For a few days in October each year, we get a kick out of watching a flock of Cedar Waxwings clean all the berries off our dogwood shrubs. Although they are in the upper Midwest all summer, I mostly see them in my yard during spring and fall migration.
For 2 years now, we have seen the juvenile Cedar Waxwings. Their identity is easily mistaken since they don’t have the same air-brushed look of the adults. The juveniles are gray with a streaked chest. They don’t get their signature red wing tips and polished look until the second year.
I usually hear them; that’s how I know they’re in the yard. They make a number of sounds, but this time of year they make a high-pitched squeaky call that sounds like ‘zeeee, zeeet or sreee’.
Late nesting allows them to take advantage of all the late summer and early fall fruit and berries. They are susceptible to intoxication or death from eating fermented berries. So if you see some drunk birds in your yard, maybe there are some fermenting berries around! LOL
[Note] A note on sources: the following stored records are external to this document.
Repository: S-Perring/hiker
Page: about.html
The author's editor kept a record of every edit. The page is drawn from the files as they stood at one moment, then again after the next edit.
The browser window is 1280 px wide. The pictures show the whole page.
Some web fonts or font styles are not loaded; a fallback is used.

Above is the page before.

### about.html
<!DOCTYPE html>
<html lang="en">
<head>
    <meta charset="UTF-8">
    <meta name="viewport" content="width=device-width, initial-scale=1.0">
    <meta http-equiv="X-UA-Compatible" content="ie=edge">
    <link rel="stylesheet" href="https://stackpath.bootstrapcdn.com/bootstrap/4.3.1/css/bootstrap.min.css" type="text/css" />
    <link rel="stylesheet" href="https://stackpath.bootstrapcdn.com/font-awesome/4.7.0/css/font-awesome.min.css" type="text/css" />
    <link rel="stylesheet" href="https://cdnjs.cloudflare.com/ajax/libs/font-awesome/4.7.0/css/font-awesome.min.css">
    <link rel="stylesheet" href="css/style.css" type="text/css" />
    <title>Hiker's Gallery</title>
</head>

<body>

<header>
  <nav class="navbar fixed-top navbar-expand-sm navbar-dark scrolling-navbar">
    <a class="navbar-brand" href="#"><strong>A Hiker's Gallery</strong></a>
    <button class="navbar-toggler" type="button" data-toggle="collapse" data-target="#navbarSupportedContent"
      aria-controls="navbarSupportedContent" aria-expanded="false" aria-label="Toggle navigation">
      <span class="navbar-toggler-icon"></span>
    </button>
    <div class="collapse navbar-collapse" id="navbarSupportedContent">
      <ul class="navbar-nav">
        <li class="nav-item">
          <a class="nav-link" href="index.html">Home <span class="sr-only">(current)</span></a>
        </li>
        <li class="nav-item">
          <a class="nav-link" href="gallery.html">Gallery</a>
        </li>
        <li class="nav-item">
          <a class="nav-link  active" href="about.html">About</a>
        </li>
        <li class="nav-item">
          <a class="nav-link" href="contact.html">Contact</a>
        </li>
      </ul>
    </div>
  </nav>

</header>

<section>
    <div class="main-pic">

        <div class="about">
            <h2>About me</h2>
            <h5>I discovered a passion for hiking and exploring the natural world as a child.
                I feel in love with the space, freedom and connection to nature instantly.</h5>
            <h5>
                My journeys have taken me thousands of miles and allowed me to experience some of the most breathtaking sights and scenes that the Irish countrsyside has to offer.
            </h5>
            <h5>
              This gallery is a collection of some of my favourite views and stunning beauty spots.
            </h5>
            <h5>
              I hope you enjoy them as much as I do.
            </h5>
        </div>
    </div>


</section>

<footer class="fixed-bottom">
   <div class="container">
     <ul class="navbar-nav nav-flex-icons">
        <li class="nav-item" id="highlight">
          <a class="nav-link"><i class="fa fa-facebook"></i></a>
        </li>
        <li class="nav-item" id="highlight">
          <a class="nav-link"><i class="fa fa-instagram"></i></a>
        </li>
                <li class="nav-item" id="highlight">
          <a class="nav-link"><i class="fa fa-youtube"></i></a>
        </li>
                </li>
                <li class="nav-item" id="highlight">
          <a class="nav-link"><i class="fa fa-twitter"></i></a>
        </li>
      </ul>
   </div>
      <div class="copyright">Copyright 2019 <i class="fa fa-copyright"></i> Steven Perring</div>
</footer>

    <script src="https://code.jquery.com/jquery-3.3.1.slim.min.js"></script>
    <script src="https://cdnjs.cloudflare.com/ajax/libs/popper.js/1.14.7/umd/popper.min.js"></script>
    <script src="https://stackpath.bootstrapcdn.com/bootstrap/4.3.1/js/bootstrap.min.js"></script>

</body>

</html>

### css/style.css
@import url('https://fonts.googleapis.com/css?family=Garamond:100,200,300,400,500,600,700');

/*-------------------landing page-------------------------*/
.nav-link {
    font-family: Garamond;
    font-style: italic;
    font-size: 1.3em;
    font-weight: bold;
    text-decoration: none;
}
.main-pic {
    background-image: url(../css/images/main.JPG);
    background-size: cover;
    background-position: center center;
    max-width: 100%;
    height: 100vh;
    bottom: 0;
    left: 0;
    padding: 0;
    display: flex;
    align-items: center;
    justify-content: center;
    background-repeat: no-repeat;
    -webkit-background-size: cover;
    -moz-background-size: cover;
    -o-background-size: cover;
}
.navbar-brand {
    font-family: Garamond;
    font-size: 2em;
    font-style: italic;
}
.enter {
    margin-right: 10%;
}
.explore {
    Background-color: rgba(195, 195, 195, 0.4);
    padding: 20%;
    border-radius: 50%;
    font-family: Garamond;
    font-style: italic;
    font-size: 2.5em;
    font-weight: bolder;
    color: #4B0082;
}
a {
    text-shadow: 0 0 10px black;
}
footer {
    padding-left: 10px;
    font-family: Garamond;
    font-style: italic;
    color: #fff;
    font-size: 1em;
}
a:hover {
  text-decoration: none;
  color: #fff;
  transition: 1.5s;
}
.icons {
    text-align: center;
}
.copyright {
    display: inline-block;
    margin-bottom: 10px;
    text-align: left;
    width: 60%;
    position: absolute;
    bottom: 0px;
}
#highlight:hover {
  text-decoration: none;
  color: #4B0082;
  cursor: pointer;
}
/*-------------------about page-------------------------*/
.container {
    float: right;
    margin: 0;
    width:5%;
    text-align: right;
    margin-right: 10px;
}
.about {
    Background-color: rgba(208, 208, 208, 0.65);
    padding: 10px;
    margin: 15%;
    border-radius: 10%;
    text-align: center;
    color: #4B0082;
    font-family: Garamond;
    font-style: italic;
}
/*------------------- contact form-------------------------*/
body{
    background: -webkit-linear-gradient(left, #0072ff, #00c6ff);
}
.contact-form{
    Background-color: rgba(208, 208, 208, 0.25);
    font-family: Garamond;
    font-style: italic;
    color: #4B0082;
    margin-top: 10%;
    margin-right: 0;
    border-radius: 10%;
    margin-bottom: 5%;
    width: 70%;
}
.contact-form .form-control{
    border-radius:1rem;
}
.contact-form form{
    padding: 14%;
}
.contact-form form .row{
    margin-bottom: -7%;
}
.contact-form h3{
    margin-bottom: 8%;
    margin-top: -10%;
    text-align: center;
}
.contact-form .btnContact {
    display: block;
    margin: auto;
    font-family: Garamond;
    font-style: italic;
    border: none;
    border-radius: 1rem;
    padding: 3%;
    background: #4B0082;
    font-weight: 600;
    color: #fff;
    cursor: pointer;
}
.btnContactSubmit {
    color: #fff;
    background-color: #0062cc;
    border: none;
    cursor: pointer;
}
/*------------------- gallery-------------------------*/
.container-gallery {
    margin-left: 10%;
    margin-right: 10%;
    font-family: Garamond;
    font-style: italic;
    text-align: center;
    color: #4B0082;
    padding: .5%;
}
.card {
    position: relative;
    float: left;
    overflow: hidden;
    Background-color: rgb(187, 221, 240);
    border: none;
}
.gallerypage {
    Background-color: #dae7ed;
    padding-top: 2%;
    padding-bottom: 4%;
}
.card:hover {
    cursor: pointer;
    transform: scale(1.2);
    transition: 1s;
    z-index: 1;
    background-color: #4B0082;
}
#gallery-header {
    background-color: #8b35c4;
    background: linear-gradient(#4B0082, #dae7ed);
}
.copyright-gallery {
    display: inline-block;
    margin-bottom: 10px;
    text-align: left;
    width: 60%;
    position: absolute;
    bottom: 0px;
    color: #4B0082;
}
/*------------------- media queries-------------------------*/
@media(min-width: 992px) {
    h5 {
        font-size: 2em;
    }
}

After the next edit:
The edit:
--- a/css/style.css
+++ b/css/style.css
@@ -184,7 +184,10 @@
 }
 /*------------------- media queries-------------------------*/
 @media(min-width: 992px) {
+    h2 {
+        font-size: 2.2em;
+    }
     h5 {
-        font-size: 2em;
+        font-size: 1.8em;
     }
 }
You can watch an adult Cedar Waxwing eating berries and a juvenile perched in a tree at Cornell’s site.